Training stress in the absence of adequate recovery has been associated with a decrease in well-being and performance. Thus, there is potential for the high training and competition loads that elite English youth football players experience to have a negative effect on wellbeing and performance. The aim of the thesis was to assess the utility of well-being and physical performance assessments in managing the development of elite English youth football players. The first study (Chapter 4) examined the sensitivity of a subjective well-being questionnaire (WQ; developed ‘in-house’ by sport science practitioners at a category two academy and only taking < 30 s to complete), by comparing the player’s next day responses between two acute training bouts of varied duration; 15 mins (low load) compared to 90 mins (high load) high intensity intermittent exercise (Loughborough intermittent shuttle test, LIST). WQ items showed small to large deteriorations following the high load compared to low load (d=0.4-1.5, P=0.03-0.57). The ability of the WQ to differentiate between responses to high and low training loads indicated that this questionnaire could be used to detect training induced stress prior to training on a daily basis throughout the season. Other modes of monitoring assessment evaluated were either not sensitive to differentiate between high and low loads (countermovement jump; CMJ) or detected differences between high and low training load responses (HR indices) but lacked utility in detecting individual changes. The second study (Chapter 5) applied well-being and physical performance assessments to elite English youth football players during a high intensity, low volume pre-season training period. Trivial changes in perception of WQ items of sleep, recovery, appetite, fatigue, stress and muscle soreness were observed across weeks (P=0.35-0.93, 2 P =0.02-0.08) with no negative WQ responses evident. Internal training load was lower to a large extent in week 1 (P=<0.001, 2P η2P

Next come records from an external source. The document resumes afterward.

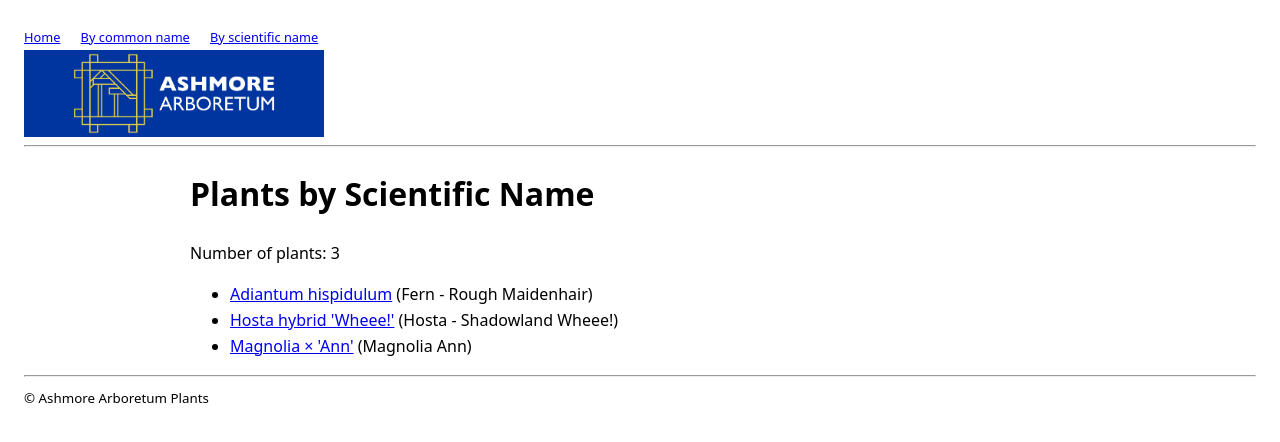
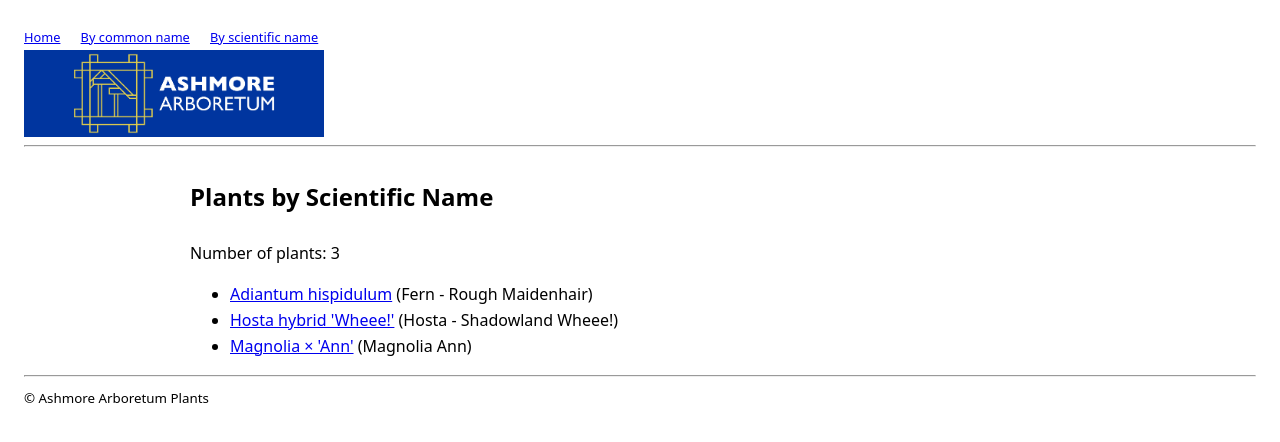
Before and after one commit to AshmoreArboretum/AshmoreArboretumPlants, a Jekyll site: the page built from scientific-index.md, in a window 1280 px wide. Shown: the top 442 px of the page. Built offline with Jekyll 4.4.1, drawn with Linux system fonts in a browser that asks for light colours.

Commit message:
Update title formatting in scientific-index.md

```diff
--- a/scientific-index.md
+++ b/scientific-index.md
@@ -4,7 +4,7 @@ title: Plants by Scientific Name
 permalink: /scientific/
 ---
 
-# Plants by Scientific Name
+# <span style="font-size: 1.5rem;">Plants by Scientific Name</span>
 
 Number of plants: {{ site.plants | size }}
 
```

=0.54) yet no differences in internal training load were evident across weeks two, three, four and five. Trivial to small associations (r=-0.21 to 0.19) between internal training load and WQ responses were observed. Small to moderate improvements in aerobic performance were evident post training in comparison with pre training (P<0.001-0.53, d= 0.33 – 0.94) with a large to moderate improvement in submaximal HR measures (P<0.001 – 0.09; 2 P η2P

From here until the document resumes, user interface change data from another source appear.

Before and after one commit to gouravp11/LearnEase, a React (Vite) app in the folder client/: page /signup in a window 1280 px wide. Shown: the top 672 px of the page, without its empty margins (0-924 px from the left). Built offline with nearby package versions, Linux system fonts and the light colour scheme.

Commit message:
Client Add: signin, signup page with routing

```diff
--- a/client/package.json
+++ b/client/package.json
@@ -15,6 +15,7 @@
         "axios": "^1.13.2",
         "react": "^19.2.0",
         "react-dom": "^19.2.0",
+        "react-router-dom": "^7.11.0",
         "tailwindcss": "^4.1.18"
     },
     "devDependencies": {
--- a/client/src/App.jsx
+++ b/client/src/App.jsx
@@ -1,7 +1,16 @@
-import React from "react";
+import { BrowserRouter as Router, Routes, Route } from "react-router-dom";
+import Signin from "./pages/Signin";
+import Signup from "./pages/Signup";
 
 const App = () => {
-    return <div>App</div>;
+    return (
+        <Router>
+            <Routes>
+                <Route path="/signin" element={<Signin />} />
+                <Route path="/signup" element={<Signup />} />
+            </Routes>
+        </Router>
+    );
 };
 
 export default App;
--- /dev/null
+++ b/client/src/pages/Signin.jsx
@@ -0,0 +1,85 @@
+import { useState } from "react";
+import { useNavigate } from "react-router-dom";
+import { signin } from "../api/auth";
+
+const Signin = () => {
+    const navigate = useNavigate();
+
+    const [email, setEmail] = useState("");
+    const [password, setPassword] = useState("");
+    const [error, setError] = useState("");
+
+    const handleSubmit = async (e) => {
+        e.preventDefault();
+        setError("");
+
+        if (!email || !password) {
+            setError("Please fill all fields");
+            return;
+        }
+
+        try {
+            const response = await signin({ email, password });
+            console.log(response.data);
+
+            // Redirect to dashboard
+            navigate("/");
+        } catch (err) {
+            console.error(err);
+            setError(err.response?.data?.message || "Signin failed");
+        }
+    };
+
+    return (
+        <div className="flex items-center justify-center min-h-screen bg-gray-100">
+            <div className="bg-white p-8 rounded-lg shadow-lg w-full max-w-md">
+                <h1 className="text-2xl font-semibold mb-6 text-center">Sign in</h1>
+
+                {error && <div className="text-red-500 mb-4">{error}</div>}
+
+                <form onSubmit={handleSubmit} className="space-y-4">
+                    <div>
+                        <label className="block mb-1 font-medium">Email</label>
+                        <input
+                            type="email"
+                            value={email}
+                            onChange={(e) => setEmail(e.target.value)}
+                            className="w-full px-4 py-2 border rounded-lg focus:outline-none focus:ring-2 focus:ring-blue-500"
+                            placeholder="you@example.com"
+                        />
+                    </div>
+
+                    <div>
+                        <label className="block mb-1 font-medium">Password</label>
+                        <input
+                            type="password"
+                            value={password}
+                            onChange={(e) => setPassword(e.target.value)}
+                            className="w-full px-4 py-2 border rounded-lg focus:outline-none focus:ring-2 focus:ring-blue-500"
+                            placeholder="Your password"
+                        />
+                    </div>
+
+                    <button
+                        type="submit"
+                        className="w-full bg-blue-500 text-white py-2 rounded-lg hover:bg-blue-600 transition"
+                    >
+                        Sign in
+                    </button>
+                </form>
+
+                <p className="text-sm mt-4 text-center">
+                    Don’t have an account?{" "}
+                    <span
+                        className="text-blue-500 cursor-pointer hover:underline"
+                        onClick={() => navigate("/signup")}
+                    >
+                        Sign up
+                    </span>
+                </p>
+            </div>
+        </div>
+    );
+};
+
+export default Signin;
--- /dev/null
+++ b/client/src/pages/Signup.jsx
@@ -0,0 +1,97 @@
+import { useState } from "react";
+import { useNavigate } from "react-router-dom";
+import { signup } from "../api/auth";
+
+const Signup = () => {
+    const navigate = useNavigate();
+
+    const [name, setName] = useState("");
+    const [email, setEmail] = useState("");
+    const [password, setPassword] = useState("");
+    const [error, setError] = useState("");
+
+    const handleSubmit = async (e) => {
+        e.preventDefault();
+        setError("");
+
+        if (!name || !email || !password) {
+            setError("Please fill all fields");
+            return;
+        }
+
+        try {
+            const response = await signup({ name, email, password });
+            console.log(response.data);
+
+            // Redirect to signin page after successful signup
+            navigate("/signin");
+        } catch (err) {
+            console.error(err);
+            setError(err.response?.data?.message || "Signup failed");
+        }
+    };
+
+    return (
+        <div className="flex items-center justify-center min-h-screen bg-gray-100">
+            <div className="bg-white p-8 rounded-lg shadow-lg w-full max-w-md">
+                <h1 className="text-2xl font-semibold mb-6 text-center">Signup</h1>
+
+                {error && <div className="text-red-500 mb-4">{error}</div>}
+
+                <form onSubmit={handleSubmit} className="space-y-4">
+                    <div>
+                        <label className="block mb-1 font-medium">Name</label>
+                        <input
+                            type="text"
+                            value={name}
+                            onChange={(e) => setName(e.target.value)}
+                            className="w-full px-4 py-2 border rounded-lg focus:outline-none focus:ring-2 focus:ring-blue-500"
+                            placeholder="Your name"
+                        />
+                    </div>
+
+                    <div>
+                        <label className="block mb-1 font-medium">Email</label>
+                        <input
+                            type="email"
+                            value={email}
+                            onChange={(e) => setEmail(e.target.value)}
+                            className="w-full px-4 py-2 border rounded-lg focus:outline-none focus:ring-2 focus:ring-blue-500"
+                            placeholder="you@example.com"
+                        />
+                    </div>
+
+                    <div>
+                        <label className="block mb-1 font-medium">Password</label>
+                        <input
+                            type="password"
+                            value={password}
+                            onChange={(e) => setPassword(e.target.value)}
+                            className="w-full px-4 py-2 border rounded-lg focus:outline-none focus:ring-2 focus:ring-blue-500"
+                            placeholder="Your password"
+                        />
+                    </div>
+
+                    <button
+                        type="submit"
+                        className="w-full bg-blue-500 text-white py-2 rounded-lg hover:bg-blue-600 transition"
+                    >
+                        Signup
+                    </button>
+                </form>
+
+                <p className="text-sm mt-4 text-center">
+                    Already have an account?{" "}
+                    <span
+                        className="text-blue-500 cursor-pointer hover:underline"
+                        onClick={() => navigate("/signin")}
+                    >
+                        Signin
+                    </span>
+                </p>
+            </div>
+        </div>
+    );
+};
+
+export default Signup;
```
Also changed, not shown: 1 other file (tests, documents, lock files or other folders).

= 0.34 - 0.74) observed across the training weeks. Trivial to moderate impairments in neuromuscular performance were evident post training in comparison with pre training (P<0.001 – 0.21; d=0.17 – 1.00). Collectively, the preservation of well-being prior to each training session during a pre-season period and improvements in aspects of physical performance were indicative of a balance between stress and recovery. The third study (Chapter 6) examined player perceptions of well-being and physical performance across a season in Elite English youth football players. Increases in training exposure (P<0.05; 2 P η2P
=0.52) and moderate to large deteriorations in perceptions of well-being (motivation, sleep quality, recovery, appetite, fatigue, stress, muscle soreness P<0.05; 2 P η2P
=0.30-0.53) were evident as the season progressed. A large improvement in Yo-Yo intermittent recovery test performance (Yo-Yo IRT; P<0.05; 2 P η2P
=0.93) and a small to moderate impairment in neuromuscular performance (P>0.05; 2 P η2P
=0.18 - 0.48) was observed as the season progressed. These findings show an imbalance between stress and recovery in English elite youth football players even when players experienced lower training exposure than stipulated by the elite player performance plan (EPPP). In summary, this thesis highlights the potential utility of subjective well-being assessments to inform the management English elite youth football player development. Furthermore, it highlights the high training volumes that English elite youth players are exposed can potentially lead to an imbalance between stress and recovery.